Does Beauty = Science?
Without diving deep into Color Theory 101, there IS a science behind what colors look good together. It's a subjective science, but a science nonetheless.
That is why big companies have pleasant logos while small startups often have painful color combinations. The smaller companies have not hired an expensive designer who's studied and gained experience in mixing colors that play nice with each other. This is a consistent enough trend that you've probably observed the same.
Color theory often starts with an introduction to the color wheel, along with a system describing why certain color intervals go well with each other. You've maybe heard these terms:
Red. Blue. Yellow. These are your base colors that are not themselves made up of different colors. Don't ask why. This isn't "Foundations of Design", this is blog about paracord.
Orange. Green. Purple—er Violet. This is what happens when you mix any two of the three primary colors.
Red-violet, blue-violet, blue-green, yellow-green, red-orange, and yellow-orange. This is one step lower on the mixing pyramid—er, wheel.
Split Complimentary Colors
Like complimentary, but instead of taking a color and it's opposite, take the color on either side of the opposite.
Like split complimentary, except split both sides instead of just one
Tint vs. Shade
To make a tint of a base color, add any amount of white. (pictured)
To make a shade, add any amount of black.
Warm vs. Cool
Warm colors are red through yellow
Cool colors are violet through green
Think cold ocean/snow vs warm sunlight/beach.
The world of color symbolism has many opinions and is highly dependent on culture. Colors mean different things to different people.
Red could mean, love, hate, power, or violence depending on the cultural and individual context. Certain kinds of Camo can either represent hunting, or the military.
Just like a good wine might not go with every food, colors can often run interference with each other.
Have you ever seen one of those tricks where you look at a negative image for 30 seconds and then stare at a white wall? The positive colors show up!
Try staring at the "x" in the picture below. While still looking at the x, notice what color takes the place of the disappearing green circles.
This is why complimentary colors look so nice together. When you look at a blue object on an orange background, the blue object looks like its negative, which is orange, when your eye wanders over the orange background.
The brightness of colors matter. This should be obvious, but so many times I have tried toning down bright yellow by shading it darker. Gray-yellow is never a good color, because yellow is naturally bright. Blue on the other hand, looks great when shaded darker. This is perhaps more applicable to other forms of art than paracord creating, but it was a "mind-blown" moment when I learned it, so I thought I'd share in case it helps anyone. Read more about the concept of natural color brightness here.

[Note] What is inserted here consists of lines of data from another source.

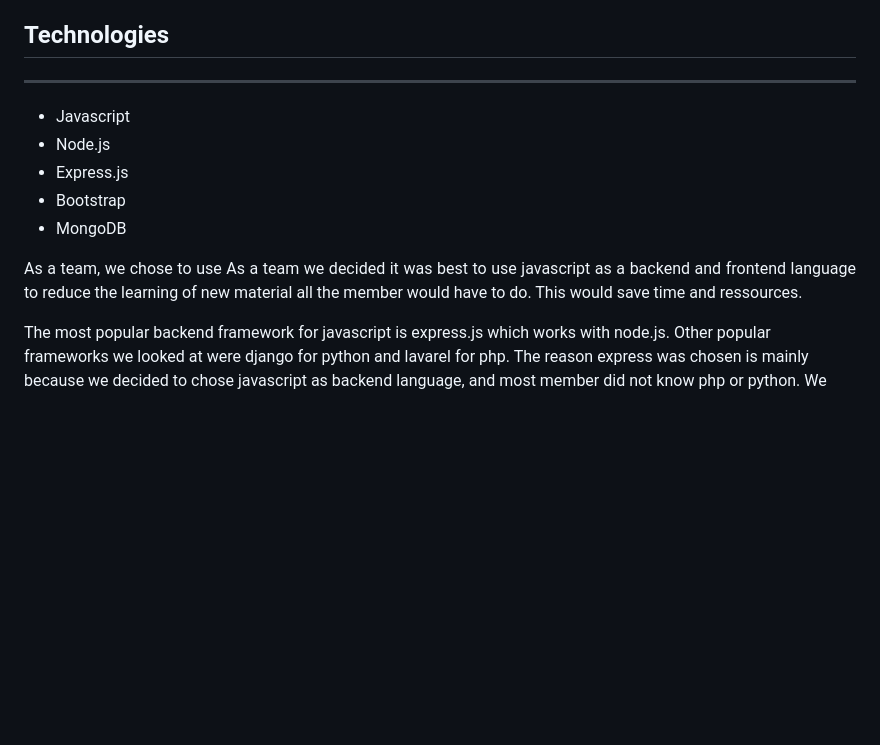
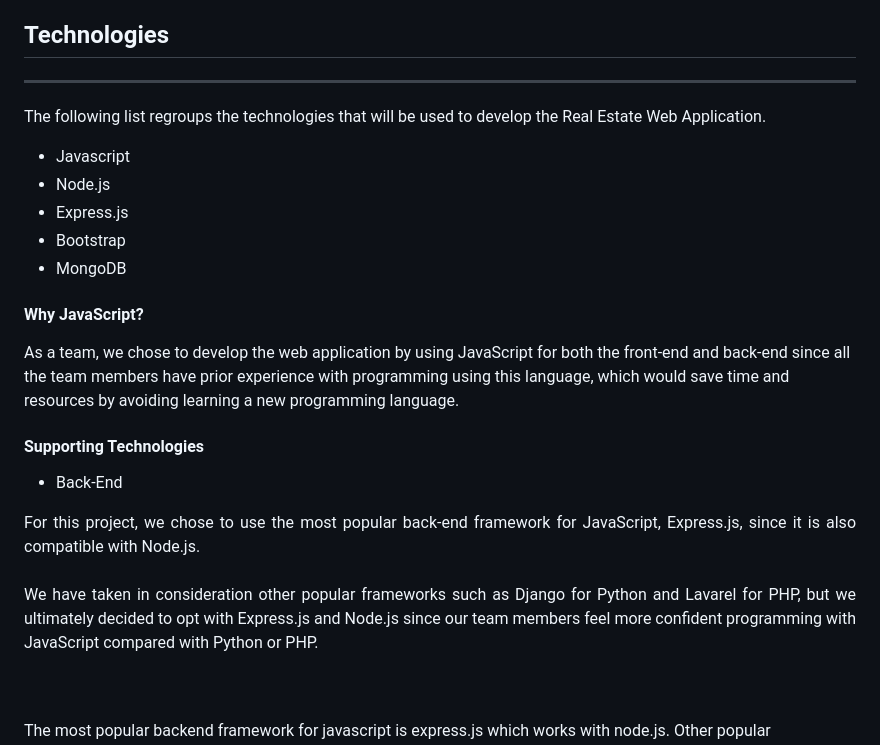
Before and after one commit to YeeHawCordinator2/VTALVN-soen341projectF2023, a Markdown page: README.md, the part around the change printed below. Rendered like a GitHub page; blank space fills up the shorter version.

Commit message:
Reviewing the Technology part of the README's Project Section.

```diff
--- a/README.md
+++ b/README.md
@@ -73,6 +73,10 @@ Learn how to work in teams by developing a web application with the Agile develo
 
 ## Technologies
 ***
+<p align="justify">
+The following list regroups the technologies that will be used to develop the Real Estate Web Application.
+</p>
+
 <ul>
    <li>Javascript</li>
    <li>Node.js</li>
@@ -81,6 +85,20 @@ Learn how to work in teams by developing a web application with the Agile develo
    <li>MongoDB</li>
 </ul>
 
+<h4> Why JavaScript? </h4>
+
 <p align="justify">
-As a team, we chose to use
-As a team we decided it was best to use javascript as a backend and frontend language to reduce the learning of new material all the member would have to do. This would save time and ressources.
+
+As a team, we chose to develop the web application by using JavaScript for both the front-end and back-end since
+all the team members have prior experience with programming using this language, which would save time and resources
+by avoiding learning a new programming language.
+</p>
+<h4>Supporting Technologies</h4>
+<ul><li>Back-End</li></ul>
+<p align="justify">
+For this project, we chose to use the most popular back-end framework for JavaScript, Express.js, since it is also compatible with Node.js.
+<br><br>
+We have taken in consideration other popular frameworks such as Django for Python and Lavarel for PHP,
+but we ultimately decided to opt with Express.js and Node.js since our team members feel more confident programming with JavaScript compared with Python or PHP.
+
+
```
Also changed, not shown: other parts of README.md (+4 -1 lines).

Logos of your favorite brands or sports teams are a great place to look for colors that go well together. Branding is all about grabbing attention and conveying a value or mood, which is very similar to the goal of clothing/jewelry styles.
Nature is another great place to look for color inspiration. Nature is filled with amazing combinations of subdued colors right alongside bright ones. Neutral tones with a bright highlight have become one of my favorite ways to mix colors.
Color Palette Websites
There are many websites that automatically pic colors out of an uploaded picture. Find (or take) a picture with colors you like and try it!
What about Patterns?
You may be thinking, "That's all well and good, but what about using patterns like camo in my paracord projects?"
Patterns are a little bit trickier for a number of reasons:
- You now need to pay attention to each color in whatever patterns you are using.
- Not only can colors in patterns clash, but the patterns themselves can look not good with each other.
- Patterns obscure the natural pattern of the knots. (This can be good or bad.)
To help you find colors and patterns that go well together, we have put together a variety of kits for making keychains or gun slings. Many of them come with matching buckles and hardware.
Some other suggestions for using patterns:
- Keep pattern use to a minimum. Patterns work best alone or paired with a similar solid color.
- Try using the same pattern in two matching colors.
- Patterns with bigger blotches of fewer colors are more versatile than patterns with 5 different colors in tiny speckles.
Hopefully, this information gives you some valuable tools for creating paracord creations with awesome colors. If you disagree with any of the information put forward, that's okay!
You will likely find some color combos more appealing than others, because ultimately, beauty is in the eye of the beholder. Make what you think looks good!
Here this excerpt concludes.